Work request ▸ Each line of the listing is to be retyped exactly as given.

Task input ▸
****

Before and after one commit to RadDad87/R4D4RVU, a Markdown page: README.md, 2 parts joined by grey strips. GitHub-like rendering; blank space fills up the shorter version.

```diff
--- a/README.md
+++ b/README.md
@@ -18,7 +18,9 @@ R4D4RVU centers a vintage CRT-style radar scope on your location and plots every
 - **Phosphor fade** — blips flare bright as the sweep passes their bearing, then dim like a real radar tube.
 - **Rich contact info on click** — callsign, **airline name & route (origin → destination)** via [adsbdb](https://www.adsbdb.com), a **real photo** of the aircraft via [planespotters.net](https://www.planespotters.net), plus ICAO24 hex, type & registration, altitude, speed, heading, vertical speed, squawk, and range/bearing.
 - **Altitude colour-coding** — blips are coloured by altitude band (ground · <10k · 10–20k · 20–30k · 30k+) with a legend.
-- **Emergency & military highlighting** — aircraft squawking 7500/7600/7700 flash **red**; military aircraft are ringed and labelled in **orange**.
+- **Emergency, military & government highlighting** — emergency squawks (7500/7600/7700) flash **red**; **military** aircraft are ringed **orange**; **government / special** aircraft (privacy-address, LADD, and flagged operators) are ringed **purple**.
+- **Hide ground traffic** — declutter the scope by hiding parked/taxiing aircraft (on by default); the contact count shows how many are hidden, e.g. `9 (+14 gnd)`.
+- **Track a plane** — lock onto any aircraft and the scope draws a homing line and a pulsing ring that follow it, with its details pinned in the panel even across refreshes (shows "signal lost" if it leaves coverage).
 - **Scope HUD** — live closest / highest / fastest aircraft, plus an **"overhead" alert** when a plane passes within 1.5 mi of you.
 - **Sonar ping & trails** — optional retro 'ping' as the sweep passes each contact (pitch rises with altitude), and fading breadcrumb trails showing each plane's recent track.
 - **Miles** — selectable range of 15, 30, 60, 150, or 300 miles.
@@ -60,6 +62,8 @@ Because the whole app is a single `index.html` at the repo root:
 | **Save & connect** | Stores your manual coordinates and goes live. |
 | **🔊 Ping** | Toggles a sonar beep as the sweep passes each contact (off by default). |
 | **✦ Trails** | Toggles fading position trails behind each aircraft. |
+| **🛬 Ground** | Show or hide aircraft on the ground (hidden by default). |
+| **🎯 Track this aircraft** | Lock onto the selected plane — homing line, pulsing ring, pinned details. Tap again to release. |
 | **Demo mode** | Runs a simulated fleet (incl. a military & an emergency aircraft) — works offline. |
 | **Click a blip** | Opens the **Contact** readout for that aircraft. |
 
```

****

Solution to this task ▸
Before and after one commit to RadDad87/R4D4RVU, a Markdown page: README.md, 2 parts joined by grey strips. GitHub-like rendering; blank space fills up the shorter version.

```diff
--- a/README.md
+++ b/README.md
@@ -18,7 +18,9 @@ R4D4RVU centers a vintage CRT-style radar scope on your location and plots every
 - **Phosphor fade** — blips flare bright as the sweep passes their bearing, then dim like a real radar tube.
 - **Rich contact info on click** — callsign, **airline name & route (origin → destination)** via [adsbdb](https://www.adsbdb.com), a **real photo** of the aircraft via [planespotters.net](https://www.planespotters.net), plus ICAO24 hex, type & registration, altitude, speed, heading, vertical speed, squawk, and range/bearing.
 - **Altitude colour-coding** — blips are coloured by altitude band (ground · <10k · 10–20k · 20–30k · 30k+) with a legend.
-- **Emergency & military highlighting** — aircraft squawking 7500/7600/7700 flash **red**; military aircraft are ringed and labelled in **orange**.
+- **Emergency, military & government highlighting** — emergency squawks (7500/7600/7700) flash **red**; **military** aircraft are ringed **orange**; **government / special** aircraft (privacy-address, LADD, and flagged operators) are ringed **purple**.
+- **Hide ground traffic** — declutter the scope by hiding parked/taxiing aircraft (on by default); the contact count shows how many are hidden, e.g. `9 (+14 gnd)`.
+- **Track a plane** — lock onto any aircraft and the scope draws a homing line and a pulsing ring that follow it, with its details pinned in the panel even across refreshes (shows "signal lost" if it leaves coverage).
 - **Scope HUD** — live closest / highest / fastest aircraft, plus an **"overhead" alert** when a plane passes within 1.5 mi of you.
 - **Sonar ping & trails** — optional retro 'ping' as the sweep passes each contact (pitch rises with altitude), and fading breadcrumb trails showing each plane's recent track.
 - **Miles** — selectable range of 15, 30, 60, 150, or 300 miles.
@@ -60,6 +62,8 @@ Because the whole app is a single `index.html` at the repo root:
 | **Save & connect** | Stores your manual coordinates and goes live. |
 | **🔊 Ping** | Toggles a sonar beep as the sweep passes each contact (off by default). |
 | **✦ Trails** | Toggles fading position trails behind each aircraft. |
+| **🛬 Ground** | Show or hide aircraft on the ground (hidden by default). |
+| **🎯 Track this aircraft** | Lock onto the selected plane — homing line, pulsing ring, pinned details. Tap again to release. |
 | **Demo mode** | Runs a simulated fleet (incl. a military & an emergency aircraft) — works offline. |
 | **Click a blip** | Opens the **Contact** readout for that aircraft. |
 
```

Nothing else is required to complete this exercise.